Industrial relations were not always good. In May 1917 600 members of the AEU went on strike. This was opposed by the Worker’s Union, who organised counter demonstrations. The strike ended within the month.

In January 1918 floods turned the area in a lake. The factory could only be reached by wading and work had to be suspended.

 Flood near RSAF

At 11 o’clock on 11th November 1918 the official notice came that the war was over. The RASF closed down and everyone came out to celebrate. The end of the war brought an end to overtime and some over-age men were given notice. The factory was ordered to concentrate on repair work only. By Easter 1919 the number of workers at the RSAF had been reduced to 2,700 from a war time high of 12,000

The Two Brewers

This week (Wednesday) saw the 75th anniversary the bombing of the Two Brewers pub in Ponders End.

During the night of 30th September 1940 twelve heavy explosives and three oil bombs fell in Enfield.
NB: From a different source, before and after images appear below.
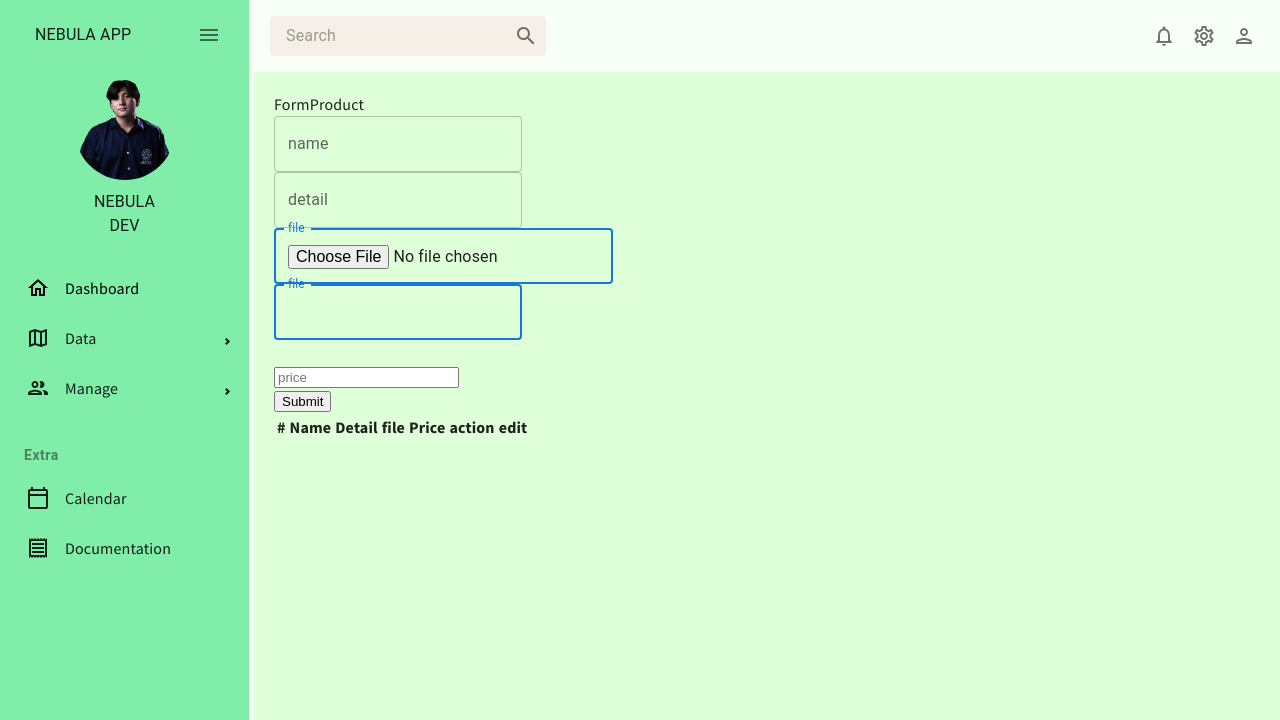
Repository: supakorn5039-boon/MERN
Page: /admin/viewtable (app in client/)
The author's editor kept a copy of each file at every save. The page is drawn from the files as they stood at one save, then again after the next save.
The browser window is 1280 px wide. The pictures show the whole page.
The page's requests for data from a server got no answer. The project was rebuilt for these pictures with package versions that can differ from the ones it lists, and the page was loaded fresh each time. No one was signed in, and anything a server would have sent is missing. Also part of the build but not shown: client/src/App.css, client/src/components/FormEditProducts.jsx.

Above is the page before, as saved 2023-11-01 14:08:12.

### client/src/index.css
@import url("https://fonts.googleapis.com/css2?family=Source+Sans+Pro:wght@400;600;700&display=swap");

html,
body,
#root,
.app,
.content {
  height: 100%;
  width: 100%;
  font-family: "Source Sans Pro", sans-serif;
  background-color: #f7fff7;
  overflow: hidden;
}
.content_body {
  background-color: rgb(223, 255, 216);
  width: 100%;
  height: 90%;
  overflow: scroll;
}
.app {
  display: flex;
  position: relative;
}
.menu-bars {
  text-decoration: none;
  color: #000;
}
::-webkit-scrollbar {
  width: 10px;
}

::-webkit-scrollbar-track {
  background: #e0e0e0;
}

::-webkit-scrollbar-thumb {
  background: #888;
}

::-webkit-scrollbar-thumb:hover {
  background: #555;
}

### client/src/App.js
import "./App.css";
import { BrowserRouter, Route, Routes } from "react-router-dom";
import FormProduct from "./components/FormProduct";
import FormEditProducts from "./components/FormEditProducts";

//Layout

import HeaderBar from "./layout/HeaderBar";
import SideBar from "./layout/SideBar";
import { CssBaseline, Box } from "@mui/material";

function App() {
  return (
    <BrowserRouter>
      <>
        <CssBaseline />
        <div className="app">
          <SideBar />
          <main className="content">
            <HeaderBar />
            <div className="content_body">
              <Box m="20px">
                <Routes>
                  <Route path="/admin/viewtable" element={<FormProduct />} />
                  <Route path="/edit/:id" element={<FormEditProducts />} />
                </Routes>
              </Box>
            </div>
          </main>
        </div>
      </>
    </BrowserRouter>
  );
}

export default App;

### client/src/components/FormProduct.js
import React, { useState, useEffect } from "react";
import { remove, create, getdata } from "../functions/product";
import { Box, TextField } from "@mui/material";

import { Link } from "react-router-dom";

const FormProduct = () => {
  const [data, setData] = useState([]);
  const [form, setForm] = useState([]);

  useEffect(() => {
    loadData();
  }, []);

  // Pull the data from backend  show on frontend  below
  const loadData = async () => {
    getdata()
      .then((res) => setData(res.data))
      .catch((err) => console.log(err));
  };

  const handleChange = (e) => {
    if (e.target.name === "file") {
      setForm({
        // ... copy function inside of useState in form if [] it's mean nothing
        ...form,
        [e.target.name]: e.target.files[0],
      });
    } else {
      setForm({
        ...form,
        [e.target.name]: e.target.value,
      });
    }
  };

  //Submit type and collect to backend
  const handleSubmit = async (e) => {
    e.preventDefault();

    const formWithImageData = new FormData();
    for (const key in form) {
      formWithImageData.append(key, form[key]);
    }

    create(formWithImageData)
      .then((res) => {
        console.log(res.data);

        // use data in submit show to frontend
        loadData();
      })
      .catch((err) => console.log(err));
  };
  const handleRemove = async (id) => {
    remove(id)
      .then((res) => {
        console.log(res);
        loadData();
      })
      .catch((err) => console.log(err));
  };

  // Webpage
  return (
    <div>
      FormProduct
      <form onSubmit={handleSubmit} encType="multipart/form-data">
        <div>
          <TextField
            id="outlined-basic"
            label="name"
            name="name"
            onChange={(e) => handleChange(e)}
            variant="outlined"
          />
        </div>
        <div>
          <TextField
            id="outlined-basic"
            label="detail"
            name="detail"
            onChange={(e) => handleChange(e)}
            variant="outlined"
          />
        </div>

        <div>
          <TextField
            type="file"
            id="outlined-basic"
            label="file"
            name="file"
            onChange={(e) => handleChange(e)}
            variant="outlined"
            focused
          />
        </div>

        <div>
          <TextField
            type="number"
            id="outlined-basic"
            label="file"
            name="file"
            onChange={(e) => handleChange(e)}
            variant="outlined"
            focused
          />
        </div>

        <br />
        <input
          type="text"
          name="price"
          onChange={(e) => handleChange(e)}
          placeholder="price"
        ></input>
        <br />
        <button>Submit</button>
      </form>
      <table className="table">
        <thead>
          <tr>
            <th scope="col">#</th>
            <th scope="col">Name</th>
            <th scope="col">Detail</th>
            <th scope="col">file</th>
            <th scope="col">Price</th>
            <th scope="col">action</th>
            <th scope="col">edit</th>
          </tr>
        </thead>
        <tbody>
          {data
            ? data.map((item, index) => (
                <tr key={index}>
                  <td>{index + 1}</td>
                  <td>{item.name}</td>
                  <td>{item.detail}</td>
                  <td>{item.file}</td>
                  <td>{item.price}</td>
                  <td onClick={() => handleRemove(item._id)}>Delete</td>
                  <td>
                    <Link to={"/edit/" + item._id}>Edit</Link>
                  </td>
                </tr>
              ))
            : null}
        </tbody>
      </table>
    </div>
  );
};

export default FormProduct;

### client/src/layout/HeaderBar.js
import react, { useState } from "react";
import { Box, IconButton, Menu, MenuItem } from "@mui/material";
import InputBase from "@mui/material/InputBase";
import NotificationsOutlinedIcon from "@mui/icons-material/NotificationsOutlined";
import SettingsOutlinedIcon from "@mui/icons-material/SettingsOutlined";
import PersonOutlinedIcon from "@mui/icons-material/PersonOutlined";
import SearchIcon from "@mui/icons-material/Search";
import { Link } from "react-router-dom";

const HeaderBar = () => {
  const [anchorEl, setAnchorEl] = useState(null);

  const handleMenu = (event) => {
    setAnchorEl(event.currentTarget);
  };

  const handleClose = () => {
    setAnchorEl(null);
  };
  return (
    <Box display="flex" justifyContent="space-between" p={2}>
      {/* search  */}
      <Box display="flex" borderRadius="3px" backgroundColor="#F5EFE7">
        <InputBase sx={{ ml: 2, flex: 1 }} placeholder="Search" />
        <IconButton type="button" sx={{ p: 1 }}>
          <SearchIcon />
        </IconButton>
      </Box>

      {/* icons */}
      <Box display="flex">
        <IconButton>
          <NotificationsOutlinedIcon />
        </IconButton>
        <IconButton>
          <SettingsOutlinedIcon />
        </IconButton>
        <IconButton>
          <PersonOutlinedIcon onClick={handleMenu} />
          <Menu
            id="menu-appbar"
            anchorEl={anchorEl}
            anchorOrigin={{
              vertical: "top",
              horizontal: "right",
            }}
            keepMounted
            transformOrigin={{
              vertical: "top",
              horizontal: "right",
            }}
            open={Boolean(anchorEl)}
            onClose={handleClose}
          >
            <Link to="#" className="menu-bars">
              <MenuItem onClick={handleClose}>Profile</MenuItem>
            </Link>
            <Link to="#" className="menu-bars">
              <MenuItem onClick={handleClose}>My account</MenuItem>
            </Link>
          </Menu>
        </IconButton>
      </Box>
    </Box>
  );
};

export default HeaderBar;

### client/src/layout/SideBar.js
import React, { useState } from "react";
import {
  Sidebar,
  Menu,
  MenuItem,
  SubMenu,
  SidebarFooter,
} from "react-pro-sidebar";
import { Box, IconButton, Typography, useTheme, Badge } from "@mui/material";
import { Link } from "react-router-dom";

import HomeOutlinedIcon from "@mui/icons-material/HomeOutlined";
import PeopleOutlinedIcon from "@mui/icons-material/PeopleOutlined";
import ReceiptOutlinedIcon from "@mui/icons-material/ReceiptOutlined";
import CalendarTodayOutlinedIcon from "@mui/icons-material/CalendarTodayOutlined";
import BarChartOutlinedIcon from "@mui/icons-material/BarChartOutlined";
import PieChartOutlineOutlinedIcon from "@mui/icons-material/PieChartOutlineOutlined";
import MenuOutlinedIcon from "@mui/icons-material/MenuOutlined";
import MapOutlinedIcon from "@mui/icons-material/MapOutlined";
import TableViewIcon from "@mui/icons-material/TableView";
const SideBar = () => {
  const [isCollapsed, setisCollapsed] = useState(false);
  const [toggled, setToggled] = useState(false);
  const [broken, setBroken] = useState(false);

  return (
    <div
      style={{
        display: "flex",
        height: "100%",
      }}
    >
      <Sidebar
        collapsed={isCollapsed}
        toggled={toggled}
        onBackdropClick={() => setToggled(false)}
        onBreakPoint={setBroken}
        backgroundColor="#80EDA8"
        breakPoint="md"
        style={{ height: "100%" }}
      >
        <div
          style={{ display: "flex", flexDirection: "column", height: "100%" }}
        >
          <div style={{ flex: 1, marginBottom: "32px" }}>
            <Menu iconShape="square">
              {/* LOGO */}
              <MenuItem
                onClick={() => setisCollapsed(!isCollapsed)}
                icon={isCollapsed ? <MenuOutlinedIcon /> : undefined}
                style={{
                  margin: "10px 0 20px 0",
                }}
              >
                {!isCollapsed && (
                  <Box
                    display="flex"
                    justifyContent="space-between"
                    alignItems="center"
                    ml="15px"
                  >
                    <Typography>NEBULA APP</Typography>
                    <IconButton onClick={() => setisCollapsed(!isCollapsed)}>
                      <MenuOutlinedIcon />
                    </IconButton>
                  </Box>
                )}
              </MenuItem>
              {!isCollapsed && (
                <Box mb="25px">
                  <Box
                    display="flex"
                    justifyContent="center"
                    alignItems="center"
                  >
                    <img
                      alt="profile-user"
                      width="100px"
                      height="100px"
                      src={`/assets/Photo.png`}
                      style={{ cursor: "pointer", borderRadius: "50%" }}
                    />
                  </Box>
                  <Box textAlign="center">
                    <Typography sx={{ m: "10px 0 0 0" }}>NEBULA</Typography>
                    <Typography>DEV </Typography>
                  </Box>
                </Box>
              )}

              <Link to="/admin" className="menu-bars">
                <MenuItem icon={<HomeOutlinedIcon />}>Dashboard</MenuItem>
              </Link>

              <SubMenu icon={<MapOutlinedIcon />} label="Data">
                <Link to={"/admin/viewtable"} className="menu-bars">
                  <MenuItem icon={<TableViewIcon />}>Table</MenuItem>
                </Link>
                <MenuItem icon={<BarChartOutlinedIcon />}>
                  {" "}
                  Line charts
                </MenuItem>
              </SubMenu>

              <SubMenu label="Manage" icon={<PeopleOutlinedIcon />}>
                <Link to={"/admin/manage"} className="menu-bars">
                  <MenuItem>User</MenuItem>
                </Link>
                <MenuItem> Admin</MenuItem>
              </SubMenu>
            </Menu>

            <div
              style={{
                padding: "0 24px",
                marginBottom: "8px",
                marginTop: "32px",
              }}
            >
              <Typography
                variant="body2"
                fontWeight={600}
                style={{
                  opacity: isCollapsed ? 0 : 0.5,
                  letterSpacing: "0.5px",
                }}
              >
                Extra
              </Typography>
            </div>

            <Menu>
              <MenuItem icon={<CalendarTodayOutlinedIcon />}>Calendar</MenuItem>
              <MenuItem icon={<ReceiptOutlinedIcon />}>Documentation</MenuItem>
            </Menu>
          </div>
        </div>
      </Sidebar>
      <main>
        <div style={{ padding: "16px 2px ", color: "#44596e" }}>
          <div style={{ marginBottom: "16px" }}>
            {broken && (
              <IconButton onClick={() => setToggled(!toggled)}>
                <MenuOutlinedIcon />
              </IconButton>
            )}
          </div>
        </div>
      </main>
    </div>
  );
};
export default SideBar;

### client/src/functions/product.js
import axios from "axios";
import { appCheck, getToken } from "../firebase";

const GenerateToken = async () => {
  try {
    const token = await getToken(appCheck);
    return token;
  } catch (err) {
    console.log(err);
    return null;
  }
};

export const remove = async (id) =>
  await axios.delete(process.env.REACT_APP_API + "/product/" + id);

export const create = async (data) =>
  await axios.post(process.env.REACT_APP_API + "/product", data);

export const getdata = async () => {
  const boon = await GenerateToken();
  console.log("boon token", boon);
  return await axios.get(process.env.REACT_APP_API + "/product", {
    headers: {
      "X-Firebase-AppCheck": boon.token,
    },
  });
};

export const read = async (id) => {
  return await axios.get(process.env.REACT_APP_API + "/product/" + id);
};

export const updated = async (id, data) => {
  return await axios.put(process.env.REACT_APP_API + "/product/" + id, data);
};

### client/src/firebase.js
import { initializeApp } from "firebase/app";
import { getAnalytics } from "firebase/analytics";
import {
  initializeAppCheck,
  ReCaptchaV3Provider,
  getToken,
} from "firebase/app-check";

const firebaseConfig = {
  apiKey: "AIzaSyBBM6ayVSyx_ET3Nlx3cLt0ngnVWywZbPM",
  authDomain: "ws-ac-de4c7.firebaseapp.com",
  projectId: "ws-ac-de4c7",
  storageBucket: "ws-ac-de4c7.appspot.com",
  messagingSenderId: "289463955788",
  appId: "1:289463955788:web:0a17ed261d7a3b6a8edfe9",
  measurementId: "G-FX5SNJL1DR",
};

// Initialize Firebase
const app = initializeApp(firebaseConfig);
const analytics = getAnalytics(app);

const appCheck = initializeAppCheck(app, {
  provider: new ReCaptchaV3Provider("6Leql-IoAAAAAA7WR4PGgxlusjWs3nhkkHNlLg7r"),

  // Optional argument. If true, the SDK automatically refreshes App Check
  // tokens as needed.
  isTokenAutoRefreshEnabled: true,
});

export { appCheck, getToken };

Loaded but not shown: client/public/index.html (common file); client/src/index.js (common file); client/src/reportWebVitals.js (common file)

After the next save:
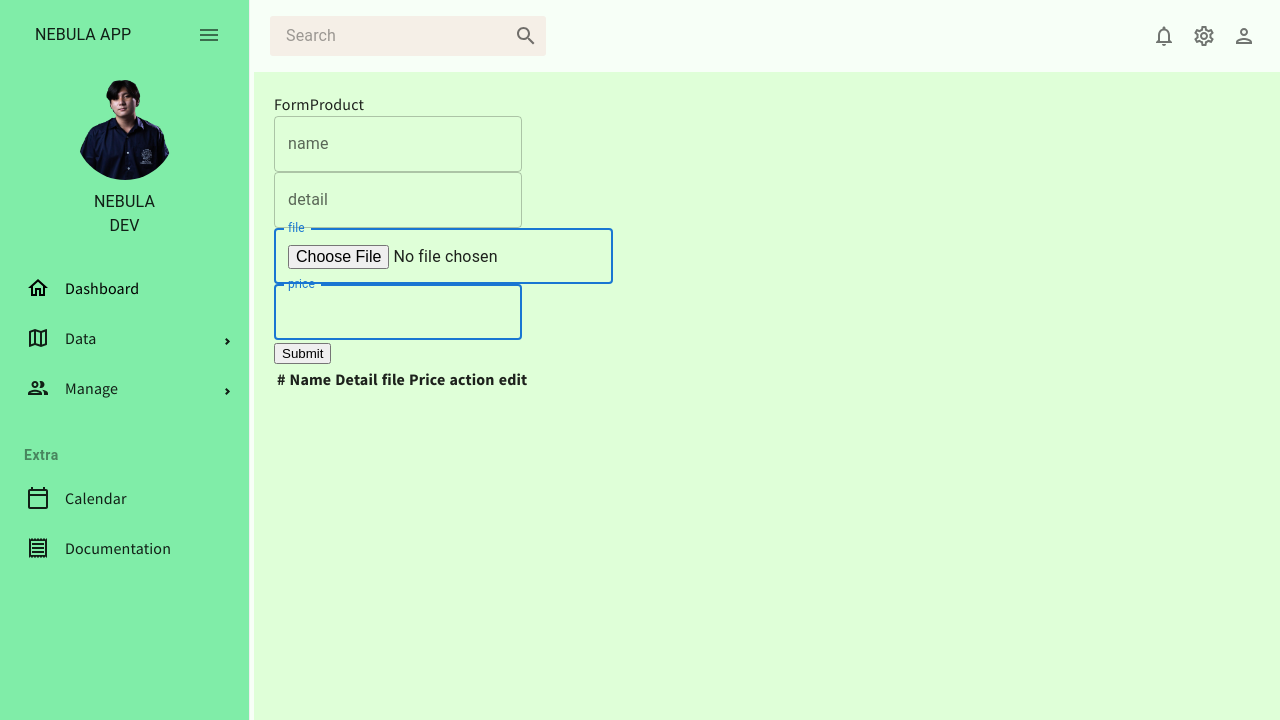
Saved 36 s later.
--- a/client/src/components/FormProduct.js
+++ b/client/src/components/FormProduct.js
@@ -101,22 +101,14 @@ const FormProduct = () => {
           <TextField
             type="number"
             id="outlined-basic"
-            label="file"
-            name="file"
+            label="price"
+            name="price"
             onChange={(e) => handleChange(e)}
             variant="outlined"
             focused
           />
         </div>
 
-        <br />
-        <input
-          type="text"
-          name="price"
-          onChange={(e) => handleChange(e)}
-          placeholder="price"
-        ></input>
-        <br />
         <button>Submit</button>
       </form>
       <table className="table">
Incendiary bombs also fell in northern Enfield but they landed on open country and did little damage. Most of the High Explosives fell in Ponders End demolishing shops and severely damaging the Congregational Church in the High Road.

The worst incident was when a high explosive fell on the Two Brewers public house on the corner of South Street and the High Road.

The Two Brewers public house
The Two Brewers public house

The bomb fell just before closing time. When the air raid sirens went off many of the customers took shelter in the pub cellars.  Some were killed outright; others were trapped in the wrecked building. Heavy Rescue teams worked all night to free the injured and recover bodies. In all 20 people were killed. Seventeen bodies were recovered.

After the war the site of the Two Brewers remained empty.

Ponders High Street showing bomb site
Ponders End High Street with bomb site

Local resident Cliff Short who was 14 at the time was a runner for the fire brigade and helped pull bodies out of the wreckage. He campaigned for many years to have some kind of memorial to those who died there.

On 30 September 2014 a memorial garden was opened on the site.

Cliff Short then 89 was there to officially open the garden along with Alfred Dust the son of the only man pulled out of the wreckage alive.

Opening of the Two Brewers memorial garden
Opening of the Two Brewers memorial garden